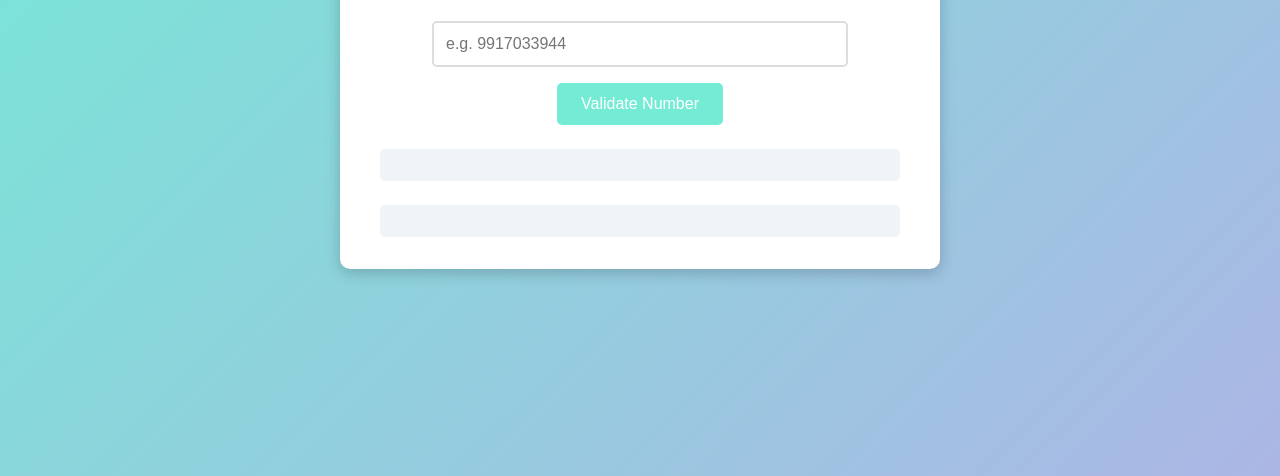
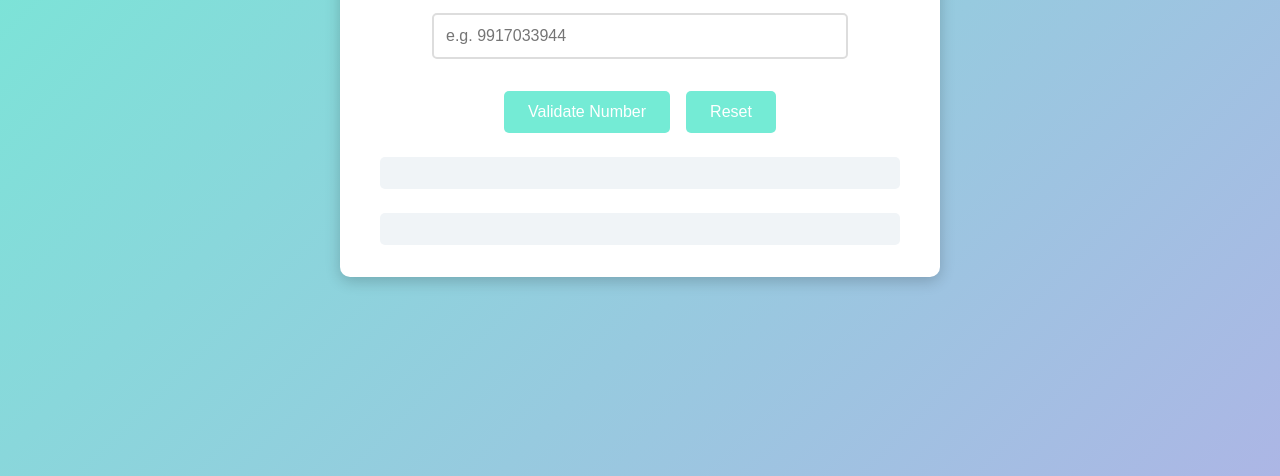
Before and after one commit to chiragseda/Mobile-Number-Finding-Software, a plain HTML site: page index.html in a window 1280 px wide. Shown: the part 324-800 px from the top of the page. Drawn offline with Linux system fonts and the light colour scheme.

Commit message:
Reset Button Added

```diff
--- a/index.html
+++ b/index.html
@@ -62,6 +62,12 @@
     button:hover {
       background-color: #5bc0a9;
     }
+    .button-group {
+      margin-top: 1rem;
+      display: flex;
+      justify-content: center;
+      gap: 1rem;
+    }
     .output {
       text-align: left;
       margin-top: 1.5rem;
@@ -91,8 +97,10 @@
     <h1>Mobile Number Validator</h1>
     <p>Enter your mobile number to check if it passes all validations.</p>
     <input type="text" id="mobileNumber" placeholder="e.g. 9917033944" />
-    <br>
-    <button id="validateBtn">Validate Number</button>
+    <div class="button-group">
+      <button id="validateBtn">Validate Number</button>
+      <button id="resetBtn">Reset</button>
+    </div>
 
     <div id="result" class="output"></div>
     <div id="detailedReasons" class="output"></div>
@@ -195,7 +203,7 @@
           valid = false;
         }
 
-        // Allowed pairs with messages (they do not change valid)
+        // Allowed pairs with messages (they do not change overall validity)
         if (rajyog.has(pair)) {
           messages.push(pair + " -> Rajyog.");
         } else if (study.has(pair)) {
@@ -210,7 +218,6 @@
           if (pair === "56" || pair === "65") {
             messages.push(pair + " -> Warning: As money lender, you should stop and don't take this number.");
           }
-          // Otherwise, no message for other neutral pairs.
         }
       }
 
@@ -243,7 +250,7 @@
             valid = false;
           }
 
-          // For {2,7,9}: check consecutive but skip if this is the first two digits (i.e. index 1)
+          // For {2,7,9}: check consecutive but skip if this pair is the first two digits (i.e. index 1)
           if ((digit === 2 || digit === 7 || digit === 9) &&
               digit === prevDigit && i !== 1) {
             messages.push("Digits {2,7,9} cannot come consecutively.");
@@ -281,7 +288,6 @@
 
     // SUM OF NUMBER (digital sum)
     function sumOfNumber(n) {
-      // n is expected as a number
       let sum = 0;
       while (n > 0) {
         sum += n % 10;
@@ -303,12 +309,12 @@
         return;
       }
 
-      // Flags from each check
+      // Flags from each check.
       const frontRes = frontCheck(numberStr);
       const lastRes  = lastCheck(numberStr);
       const indivRes = individualCount(numberStr);
 
-      // Perform the sum logic: execute sumOfNumber 3 times
+      // Perform the sum logic: apply sumOfNumber three times.
       let numericVal = Number(numberStr);
       let s = sumOfNumber(sumOfNumber(sumOfNumber(numericVal)));
       let flag4 = true;
@@ -322,7 +328,7 @@
         flag4 = false;
       }
 
-      // Combine all flags
+      // Overall validity.
       const overallValid = frontRes.valid && lastRes.valid && indivRes.valid && flag4;
 
       let outHTML = "";
@@ -332,7 +338,6 @@
         outHTML += '<span class="error">This number fails checks so it cannot be used.</span>';
       }
 
-      // Display overall result and detailed reasons gathered from all checks.
       resultDiv.innerHTML = outHTML + "<br><br>" + sumMsg;
 
       const allReasons = [];
@@ -348,7 +353,6 @@
         allReasons.push("<strong>Individual Count Check:</strong>");
         indivRes.reasons.forEach(r => allReasons.push(r));
       }
-      // Add sumOfNumber message if needed.
       if (!flag4) {
         allReasons.push("<strong>Sum Check:</strong> The resulting sum (" + s + ") is not acceptable.");
       }
@@ -363,6 +367,13 @@
         detailsDiv.appendChild(ul);
       }
     });
+
+    // RESET button: Clear the input and results.
+    document.getElementById("resetBtn").addEventListener("click", function () {
+      document.getElementById("mobileNumber").value = "";
+      document.getElementById("result").innerHTML = "";
+      document.getElementById("detailedReasons").innerHTML = "";
+    });
   </script>
 </body>
 </html>
```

◇ ◇ ◇ ◇ ◇ ◇ ◇

→ WHAT THE EXERCISE ASKS
Without the pictures, restate all of the entries above verbatim.

→ ANSWER FOR THE TASK
Before and after one commit to chiragseda/Mobile-Number-Finding-Software, a plain HTML site: page index.html in a window 1280 px wide. Shown: the part 324-800 px from the top of the page. Drawn offline with Linux system fonts and the light colour scheme.

Commit message:
Reset Button Added

```diff
--- a/index.html
+++ b/index.html
@@ -62,6 +62,12 @@
     button:hover {
       background-color: #5bc0a9;
     }
+    .button-group {
+      margin-top: 1rem;
+      display: flex;
+      justify-content: center;
+      gap: 1rem;
+    }
     .output {
       text-align: left;
       margin-top: 1.5rem;
@@ -91,8 +97,10 @@
     <h1>Mobile Number Validator</h1>
     <p>Enter your mobile number to check if it passes all validations.</p>
     <input type="text" id="mobileNumber" placeholder="e.g. 9917033944" />
-    <br>
-    <button id="validateBtn">Validate Number</button>
+    <div class="button-group">
+      <button id="validateBtn">Validate Number</button>
+      <button id="resetBtn">Reset</button>
+    </div>
 
     <div id="result" class="output"></div>
     <div id="detailedReasons" class="output"></div>
@@ -195,7 +203,7 @@
           valid = false;
         }
 
-        // Allowed pairs with messages (they do not change valid)
+        // Allowed pairs with messages (they do not change overall validity)
         if (rajyog.has(pair)) {
           messages.push(pair + " -> Rajyog.");
         } else if (study.has(pair)) {
@@ -210,7 +218,6 @@
           if (pair === "56" || pair === "65") {
             messages.push(pair + " -> Warning: As money lender, you should stop and don't take this number.");
           }
-          // Otherwise, no message for other neutral pairs.
         }
       }
 
@@ -243,7 +250,7 @@
             valid = false;
           }
 
-          // For {2,7,9}: check consecutive but skip if this is the first two digits (i.e. index 1)
+          // For {2,7,9}: check consecutive but skip if this pair is the first two digits (i.e. index 1)
           if ((digit === 2 || digit === 7 || digit === 9) &&
               digit === prevDigit && i !== 1) {
             messages.push("Digits {2,7,9} cannot come consecutively.");
@@ -281,7 +288,6 @@
 
     // SUM OF NUMBER (digital sum)
     function sumOfNumber(n) {
-      // n is expected as a number
       let sum = 0;
       while (n > 0) {
         sum += n % 10;
@@ -303,12 +309,12 @@
         return;
       }
 
-      // Flags from each check
+      // Flags from each check.
       const frontRes = frontCheck(numberStr);
       const lastRes  = lastCheck(numberStr);
       const indivRes = individualCount(numberStr);
 
-      // Perform the sum logic: execute sumOfNumber 3 times
+      // Perform the sum logic: apply sumOfNumber three times.
       let numericVal = Number(numberStr);
       let s = sumOfNumber(sumOfNumber(sumOfNumber(numericVal)));
       let flag4 = true;
@@ -322,7 +328,7 @@
         flag4 = false;
       }
 
-      // Combine all flags
+      // Overall validity.
       const overallValid = frontRes.valid && lastRes.valid && indivRes.valid && flag4;
 
       let outHTML = "";
@@ -332,7 +338,6 @@
         outHTML += '<span class="error">This number fails checks so it cannot be used.</span>';
       }
 
-      // Display overall result and detailed reasons gathered from all checks.
       resultDiv.innerHTML = outHTML + "<br><br>" + sumMsg;
 
       const allReasons = [];
@@ -348,7 +353,6 @@
         allReasons.push("<strong>Individual Count Check:</strong>");
         indivRes.reasons.forEach(r => allReasons.push(r));
       }
-      // Add sumOfNumber message if needed.
       if (!flag4) {
         allReasons.push("<strong>Sum Check:</strong> The resulting sum (" + s + ") is not acceptable.");
       }
@@ -363,6 +367,13 @@
         detailsDiv.appendChild(ul);
       }
     });
+
+    // RESET button: Clear the input and results.
+    document.getElementById("resetBtn").addEventListener("click", function () {
+      document.getElementById("mobileNumber").value = "";
+      document.getElementById("result").innerHTML = "";
+      document.getElementById("detailedReasons").innerHTML = "";
+    });
   </script>
 </body>
 </html>
```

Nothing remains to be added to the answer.